New York Attorney General Letitia James’ announcement last week that her office was “actively investigating the Trump Organization in a criminal capacity” has added to the former president’s legal worries, but the biggest landmine believed to threaten his political future has yet to be detonated.
U.S. Attorney General Merrick Garland must decide whether to pursue a criminal prosecution under the Insurrection Act, 18 U.S.C. § 2383 against Donald Trump in connection with his conduct leading up to, and during, the storming of the U.S. Capitol on Jan. 6.
Asserting a strict interpretation of the 1788 Constitution and relying on relevant commentary and precedent since then, two constitutional law professors argue that in the unlikely event of a prosecution―and conviction―Trump would not be prevented from running for, and serving, a second term.
Writing in the University of Illinois Law Review Online, Josh Blackman of the South Texas College of Law in Houston, and Seth Barrett Tillman of the Department of Law from the National University of Ireland, don’t take a position on whether or not Trump committed any prosecutable offenses related to his actions on Jan. 6.
Instead, they analyze the potential legal hurdles of trying Trump under the statute.
According to the Insurrection Act statute:
Whoever incites, sets on foot, assists, or engages in any rebellion or insurrection against the authority of the United States or the laws thereof, or gives aid or comfort thereto, shall be fined under this title or imprisoned not more than ten years, or both; and shall be incapable of holding any office under the United States.
The authors argue that even if Trump were convicted of violating § 2383, he would not be disqualified from serving a second term as president. The reason: the legal and historical literature don’t define the presidency as “an office,” and the original public meaning with respect to the Constitution of 1788 hasn’t changed.
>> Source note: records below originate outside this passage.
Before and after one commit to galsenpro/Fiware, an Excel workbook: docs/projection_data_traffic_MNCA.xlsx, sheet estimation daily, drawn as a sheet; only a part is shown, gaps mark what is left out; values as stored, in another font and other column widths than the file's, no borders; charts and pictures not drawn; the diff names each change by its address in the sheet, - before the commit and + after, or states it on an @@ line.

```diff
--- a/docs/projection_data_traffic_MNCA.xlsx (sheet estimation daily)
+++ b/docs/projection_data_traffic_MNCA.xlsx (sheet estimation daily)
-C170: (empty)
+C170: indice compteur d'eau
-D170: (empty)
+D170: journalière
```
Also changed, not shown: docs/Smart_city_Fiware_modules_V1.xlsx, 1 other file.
The president would have to be an “officer of the United States” as that phrase is used in the jurisdictional clause of Section 3 of the Fourteenth Amendment. In fact, Trump assumed the presidency only on an oath to support the Constitution, which doesn’t make him an officer, they argue.
Moreover, the presidency would also have to be an “office . . . under the United States” as defined in the statute. According to the paper, legal and historical precedent do not necessarily support this definition.
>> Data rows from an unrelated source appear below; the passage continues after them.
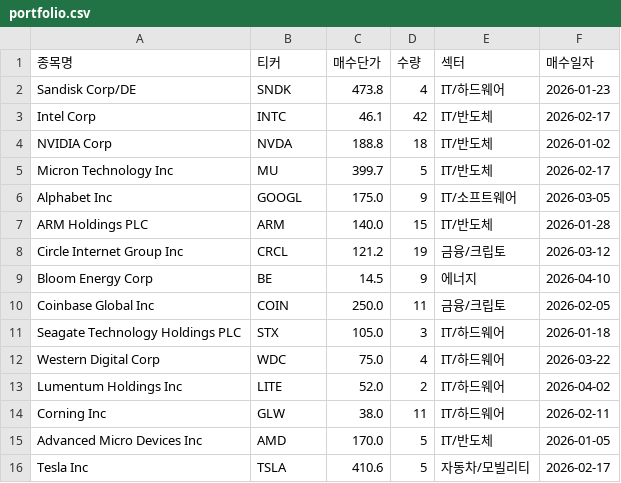
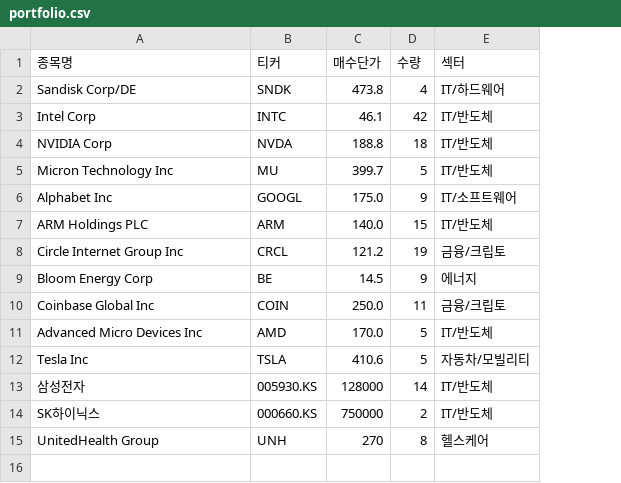
Before and after one commit to Koni4749/stock-portfolio, a CSV file: portfolio.csv, drawn as a sheet; removed rows and columns are numbered as before the commit, all else as after; the diff names each change by its address in the sheet, - before the commit and + after, or states it on an @@ line.

Commit message:
Update portfolio.csv by modifying columns and entries
Removed '매수일자' column and added new entries for 삼성전자, SK하이닉스, and UnitedHealth Group.

```diff
--- a/portfolio.csv
+++ b/portfolio.csv
-column F (매수일자), rows 2-10: 2026-01-23 | 2026-02-17 | 2026-01-02 | 2026-02-17 | 2026-03-05 | 2026-01-28 | 2026-03-12 | 2026-04-10 | 2026-02-05; rows 15-16: 2026-01-05 | 2026-02-17
-row 11: Seagate Technology Holdings PLC | STX | 105.0 | 3 | IT/하드웨어 | 2026-01-18
-row 12: Western Digital Corp | WDC | 75.0 | 4 | IT/하드웨어 | 2026-03-22
-row 13: Lumentum Holdings Inc | LITE | 52.0 | 2 | IT/하드웨어 | 2026-04-02
-row 14: Corning Inc | GLW | 38.0 | 11 | IT/하드웨어 | 2026-02-11
+row 13: 삼성전자 | 005930.KS | 128000 | 14 | IT/반도체
+row 14: SK하이닉스 | 000660.KS | 750000 | 2 | IT/반도체
+row 15: UnitedHealth Group | UNH | 270 | 8 | 헬스케어
```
“We think this issue remains unsettled,” the authors write.
The Biden administration’s recognition of this is likely one reason that a federal prosecution is unlikely, the paper argues, noting that the legal barriers to proving guilt would be formidable.
Trump would have to be convicted beyond a reasonable doubt of “engaging” in insurrection — which is clearly different from “inciting” one, they write.
“In our view, if Trump were convicted of violating § 2383, he would be disqualified from holding appointed federal positions,” the authors conclude.
“However, that conviction would not disqualify him from holding the presidency or any other elected federal position.”
Lack of Clarity
Because of this analysis, the researchers write that the Department of Justice faces a “difficult choice” about whether and how to proceed.
The lack of clarity and precedent allow Trump to argue that “he did not engage in insurrection, and thus did not run afoul of Section 3.”
“We suspect these legal and political risks would factor into the future Attorney General’s decision,” the authors conclude.
“Yet, even if Trump is prosecuted and convicted, the scope of disqualification would remain for another day.”
According to legal observers, Trump would be barred from holding office again if he had been impeached in both houses of Congress. But while Trump was impeached twice in the House he was acquitted both times in the Senate, allowing him to claim “exoneration” of the impeachment charges.
Using the same reasoning, if there were a federal trial and Trump were acquitted, he would be within his rights to claim that he was again “exonerated,” and could not be prevented from running again just because he was prosecuted, the authors wrote.
There are both “legal and political upsides and downsides” to a prosecution—with the political fallout from a trial an equally important consideration, the paper asserted.
“Any prosecution could be seen as an effort to disqualify the presumptive Republican nominee for President in 2024,” the authors write.
“In effect, a Biden administration prosecution could knock out its most likely political opponent.
“A substantial segment of the public may view the Attorney General as disenfranchising tens of millions of voters.”
Josh Blackman is an associate professor of law at the South Texas College of Law Houston who specializes in constitutional law, the U.S. Supreme Court, and the intersection of law and technology. Blackman is also an adjunct scholar at the Cato Institute, an individual liberty advocacy group.
Seth Barrett Tillman is a lecturer in the Department of Law from the National University of Ireland, Maynooth, where he teaches legal writing & advocacy, equity & the law of trusts, and constitutional law. Tillman previously taught at the Rutgers University School of Law.
The full paper can be accessed here.
This summary was prepared by TCR staff writer Andrea Cipriano.